Why you don’t need a objective statement on a resume
Space is a precious commodity on a resume and an objective statement takes up a valuable part of it – the top. Objective statements have served in the past as a way to inform the employer of the position you’re interested in and then likely left it up to the potential employer to figure out where and if you’d fit. In short, they make more work for the person sorting through resumes – forcing them to read more and decide if you have the qualifications to do actually do the job as seen in the example below.
OBJECTIVE: Hard-working, organized, and outgoing individual looking for a career opportunity with a forward-thinking company in sales.
While this objective statement is okay, this person has done little to stand out from the other resume submissions they are competing against. In addition, if this resume was submitted through an applicant tracking system, this statement has provided few key words that the system uses to scan and sort through the resumes in order to filter out and pass along the most relevant resumes for the opening.
What to put instead
A summary statement is a great way for experienced professionals to showcase and sell themselves as a potential candidate to the human reading their resume and get picked up by the applicant tracking system as well. The summary uses well-worded and targeted sentences to provide a quick snapshot (read: between 3 to 4 sentences) of your relevant skills and experiences. It’s similar to an objective statement, but provides more detail and is often tailored towards what the employer is seeking. It’s sole purpose is to make it clear how this candidate fits the needs of the employer.
Here’s a summary statement example:
Sales Director with 10+ years of experience leading account teams in startup, rapid-growth, and established companies in the online advertising industry. Expertise at increasing performance and profitability of ads across web, mobile, social, and gaming platforms. Top performer with proven record of exceeding sales targets and driving new and repeat purchases in crowded markets.

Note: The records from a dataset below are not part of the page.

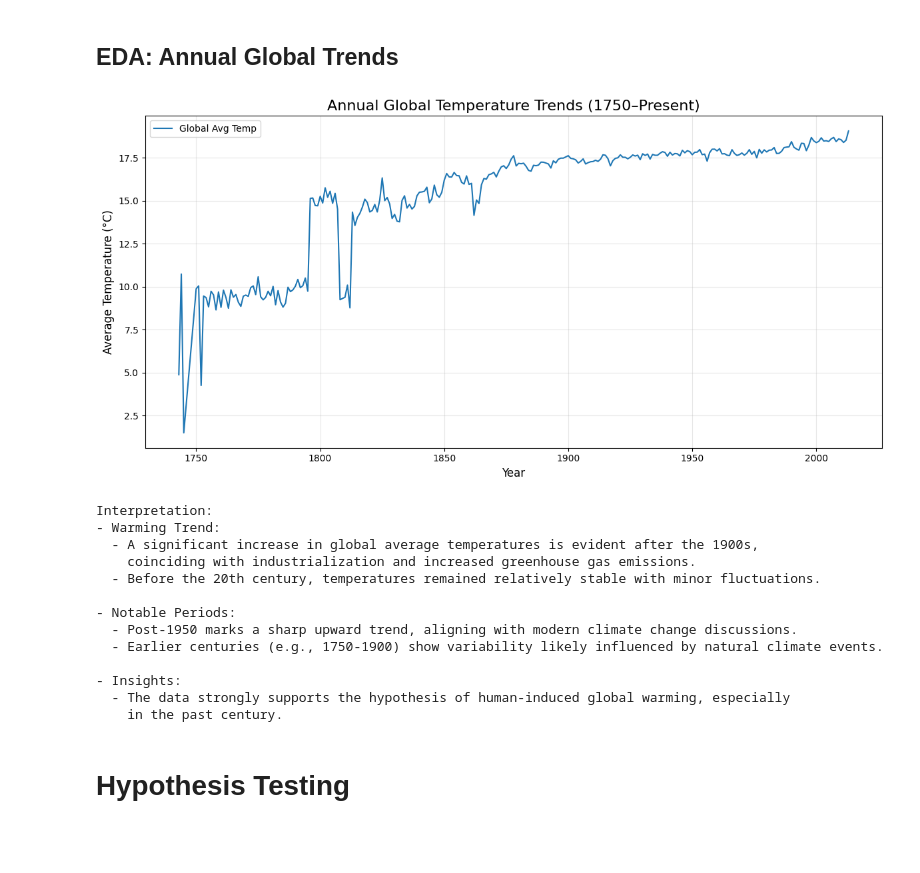
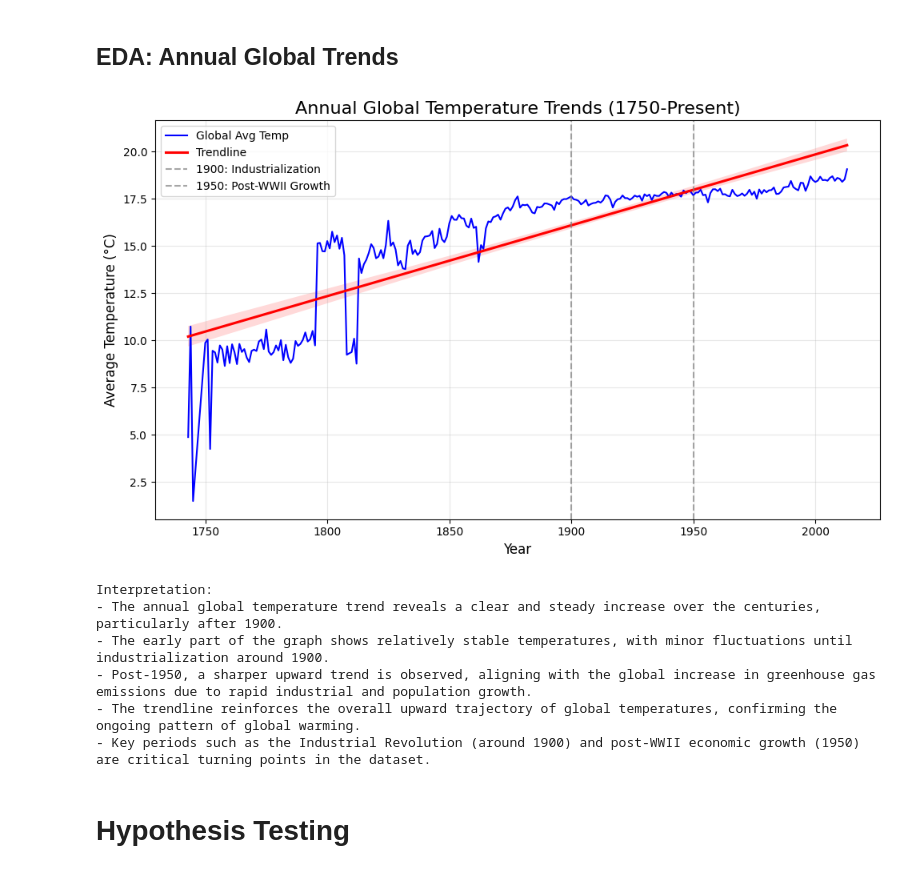
Before and after one commit to CrillyPienaah/CrillyPienaah, a Jupyter notebook: global-cities-seasonal-temperature-analysis.ipynb, the cells around one changed output. Saved outputs shown, nothing was run; the diff lists cells and outputs as text; code cells hidden in the pictures; blank space fills up the shorter version.

Commit message:
Kaggle Notebook | Global_Cities_Seasonal_Temperature_Analysis | v1.0_Global_Cities_Climate_Analysis

```diff
--- a/global-cities-seasonal-temperature-analysis.ipynb
+++ b/global-cities-seasonal-temperature-analysis.ipynb
@@ -216,50 +217,46 @@ Interpretation:
 # %%
 # Global temperature trends
 global_avg_temp = data.groupby('Year')['AverageTemperature'].mean().reset_index()
 
-# Plot
-plt.figure(figsize=(12, 6))
-sns.lineplot(data=global_avg_temp, x='Year', y='AverageTemperature', label="Global Avg Temp")
-plt.title("Annual Global Temperature Trends (1750–Present)", fontsize=16)
+# Annual Global Temperature Trends
+plt.figure(figsize=(10, 6))
+sns.lineplot(data=global_avg_temp, x='Year', y='AverageTemperature', color='blue', label='Global Avg Temp')
+sns.regplot(data=global_avg_temp, x='Year', y='AverageTemperature', scatter=False, color='red', label='Trendline')
+
+# Annotate key periods
+plt.axvline(1900, linestyle='--', color='gray', alpha=0.7, label='1900: Industrialization')
+plt.axvline(1950, linestyle='--', color='gray', alpha=0.7, label='1950: Post-WWII Growth')
+
+# Customize the plot
+plt.title("Annual Global Temperature Trends (1750-Present)", fontsize=16)
 plt.xlabel("Year", fontsize=12)
 plt.ylabel("Average Temperature (°C)", fontsize=12)
+plt.legend(loc="upper left")
 plt.grid(alpha=0.3)
-plt.legend()
 plt.tight_layout()
+
+# Save and display
+plt.savefig("annual_global_temp_trends_updated.png", dpi=300)
 plt.show()
 # %% [output]
-[figure, old version]
+[figure, new version]
-# %%
-interpretation = """
-Interpretation:
-- Warming Trend:
-  - A significant increase in global average temperatures is evident after the 1900s,
-    coinciding with industrialization and increased greenhouse gas emissions.
-  - Before the 20th century, temperatures remained relatively stable with minor fluctuations.
-
-- Notable Periods:
-  - Post-1950 marks a sharp upward trend, aligning with modern climate change discussions.
-  - Earlier centuries (e.g., 1750-1900) show variability likely influenced by natural climate events.
-
-- Insights:
-  - The data strongly supports the hypothesis of human-induced global warming, especially
-    in the past century.
-"""
-print(interpretation)
-# %% [output]
-Interpretation:
-- Warming Trend:
-  - A significant increase in global average temperatures is evident after the 1900s,
-    coinciding with industrialization and increased greenhouse gas emissions.
-  - Before the 20th century, temperatures remained relatively stable with minor fluctuations.
-
-- Notable Periods:
-  - Post-1950 marks a sharp upward trend, aligning with modern climate change discussions.
-  - Earlier centuries (e.g., 1750-1900) show variability likely influenced by natural climate events.
-
-- Insights:
-  - The data strongly supports the hypothesis of human-induced global warming, especially
-    in the past century.
+# %%
+annual_temp_interpretation = """
+Interpretation:
+- The annual global temperature trend reveals a clear and steady increase over the centuries, particularly after 1900.
+- The early part of the graph shows relatively stable temperatures, with minor fluctuations until industrialization around 1900.
+- Post-1950, a sharper upward trend is observed, aligning with the global increase in greenhouse gas emissions due to rapid industrial and population growth.
+- The trendline reinforces the overall upward trajectory of global temperatures, confirming the ongoing pattern of global warming.
+- Key periods such as the Industrial Revolution (around 1900) and post-WWII economic growth (1950) are critical turning points in the dataset.
+"""
+print(annual_temp_interpretation)
+# %% [output]
+Interpretation:
+- The annual global temperature trend reveals a clear and steady increase over the centuries, particularly after 1900.
+- The early part of the graph shows relatively stable temperatures, with minor fluctuations until industrialization around 1900.
+- Post-1950, a sharper upward trend is observed, aligning with the global increase in greenhouse gas emissions due to rapid industrial and population growth.
+- The trendline reinforces the overall upward trajectory of global temperatures, confirming the ongoing pattern of global warming.
+- Key periods such as the Industrial Revolution (around 1900) and post-WWII economic growth (1950) are critical turning points in the dataset.
 # %% [markdown]
 # Hypothesis Testing
 # %% [markdown]
```
Also changed, not shown: parts of 7 cells of this notebook.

This statement makes it very clear what industry the sales director has experience in and gives the person reading their resume a clear picture of what they can bring to the table. Overall, this is a strong statement and one that could be easily tweaked according to each job posting they apply to.

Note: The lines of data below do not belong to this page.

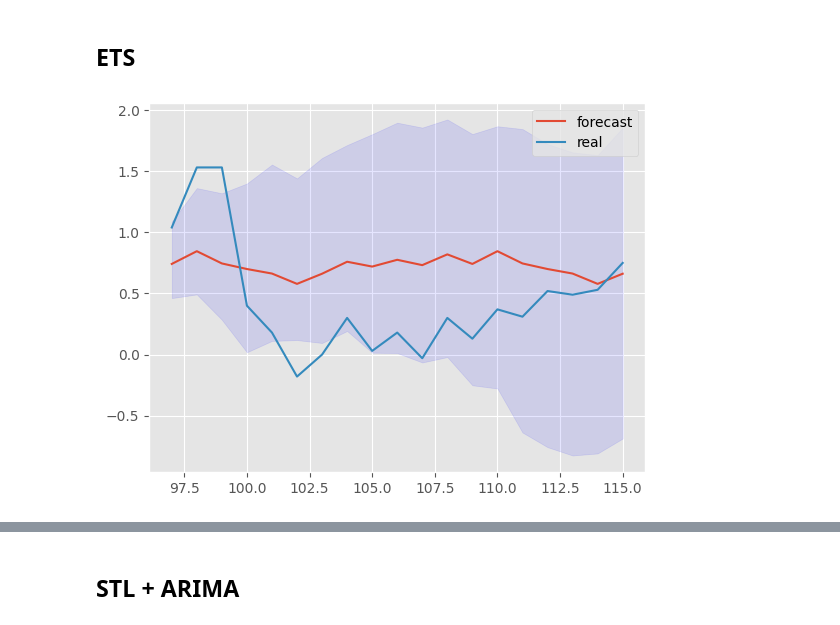
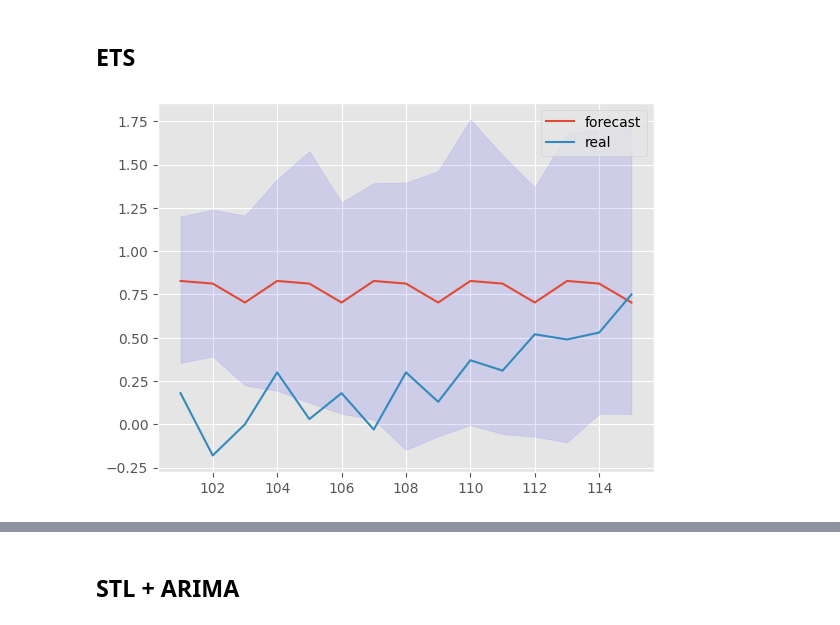
Before and after one commit to askarg/Diploma.-Inflation-model-using-PCA, a Jupyter notebook: stationary_models.ipynb, the cells around one changed output, grey strips where cells are left out. Drawn from its saved outputs; the diff is of its cells as text; code cells hidden in the pictures.

```diff
--- a/stationary_models.ipynb
+++ b/stationary_models.ipynb
@@ -46,18 +48,33 @@ os.getcwd()
 # df_test = df[df['date'] >= '2022-02-01'].copy()
 # df_test
 # %%
-split_date = '2022-08-01'
+# дата, которая сплитует данные на 2 участка, чтобы обработать 2 макроэкономических шока отдельно
+threshold_split_date = '2021-08-01'
 
+# Дата, которая разделяет тренировочную и тестовую выборки, чтобы делить выборки для всех моделей
+train_test_split_date = '2022-06-01'
+
+# импортируем данные и делим их по дате
 df = pd.read_csv('processed_regional_data/infl_rus.csv')
 df['date'] = pd.date_range(start='2014-01-01', periods=len(df), freq='M')
-df_1 = df.loc[df['date'] < split_date].copy()
-df_2 = df.loc[df['date'] >= split_date].copy()
+df_1 = df.loc[df['date'] < threshold_split_date].copy()
+df_2 = df.loc[df['date'] >= threshold_split_date].copy()
 
+# Заменяем выбросы 99% перцентилем
 quantile_99 = df_1['inflation'].quantile(0.96)
 df_1.loc[df_1['inflation'] >= quantile_99, 'inflation'] = quantile_99
 quantile_99 = df_2['inflation'].quantile(0.95)
 df_2.loc[df_2['inflation'] >= quantile_99, 'inflation'] = quantile_99
 
+# Соединяем дф в 1 общий после обработки выбросов
 df_3 = pd.concat([df_1, df_2])
-df_train = df_3[df_3['date'] < split_date].copy()
-df_test = df_3[df_3['date'] >= split_date].copy()
+df_train = df_3[df_3['date'] < train_test_split_date].copy()
+df_test = df_3[df_3['date'] >= train_test_split_date].copy()
+
+# Делим Датафреймы на эндогенные и экзогенные переменные
+y_train = df_train['inflation']
+y_test = df_test['inflation']
+df_train.drop(['inflation', 'date'], axis=1, inplace=True)
+df_test.drop(['inflation', 'date'], axis=1, inplace=True)
+X_train = df_train.copy()
+X_test = df_test.copy()
@@ -173,22 +181,21 @@ plt.fill_between(range(97, 97+len(y_test)),
 # %% [markdown]
 ## ETS
 # %%
-ets = ExponentialSmoothing(y_train, seasonal='add', seasonal_periods=12).fit()
+
+ets = ExponentialSmoothing(y_train, seasonal='mul', seasonal_periods=3).fit()
 ets_forecast = ets.forecast(len(y_test))
 num_simulations = 5000
 confidence_interval = .95
-simulated_forecasts = np.array(
-    [ets.simulate(len(y_test)) for _ in range(len(y_test))])
-lower_bound = np.percentile(
-    simulated_forecasts, (1 - confidence_interval) / 2 * 100, axis=0)
-upper_bound = np.percentile(
-    simulated_forecasts, (1 + confidence_interval) / 2 * 100, axis=0)
+
+simulated_forecasts = np.array([ets.simulate(len(y_test)) for _ in range(len(y_test))])
+
+lower_bound = np.percentile(simulated_forecasts, (1 - confidence_interval) / 2 * 100, axis=0)
+upper_bound = np.percentile(simulated_forecasts, (1 + confidence_interval) / 2 * 100, axis=0)
 ets_conf_int = np.array(list(zip(lower_bound, upper_bound)))
-
 ets_forecast.plot(label='forecast')
 y_test.plot(label='real')
 plt.legend()
-plt.fill_between(range(97, 97+len(y_test)),
+plt.fill_between(range(len(y_train), len(y_train)+len(y_test)),
                  ets_conf_int[:, 0], ets_conf_int[:, 1], alpha=0.1, color='blue');
 # %% [output]
-[figure, old version]
+[figure, new version]
```
Also changed, not shown: parts of 13 cells of this notebook, 23 other files.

But what I’m a new grad or have very limited experience?
For those with limited experience for a role they’re pursing, a summary can still provide a way to demonstrate to a potential employer how any education, internships, training, or life experience has prepared you for the role you’re seeking.
Here’s an example:
Business and marketing graduate with advertising sales training and internship experience at BAEmedia. Proven skills in research, new business presentation development, CRM tools (Salesforce), online/offline lead generation, cold-calling, and closing. Entrepreneurial drive; top producer for university’s corporate partnership fund raising efforts yielding $325k in one semester alone.
The key here is to take the sum of all of your past experience(s) and show the connection to the employer how these experiences and skills have made you a great candidate to consider, even if you have limited or no real world experience just yet.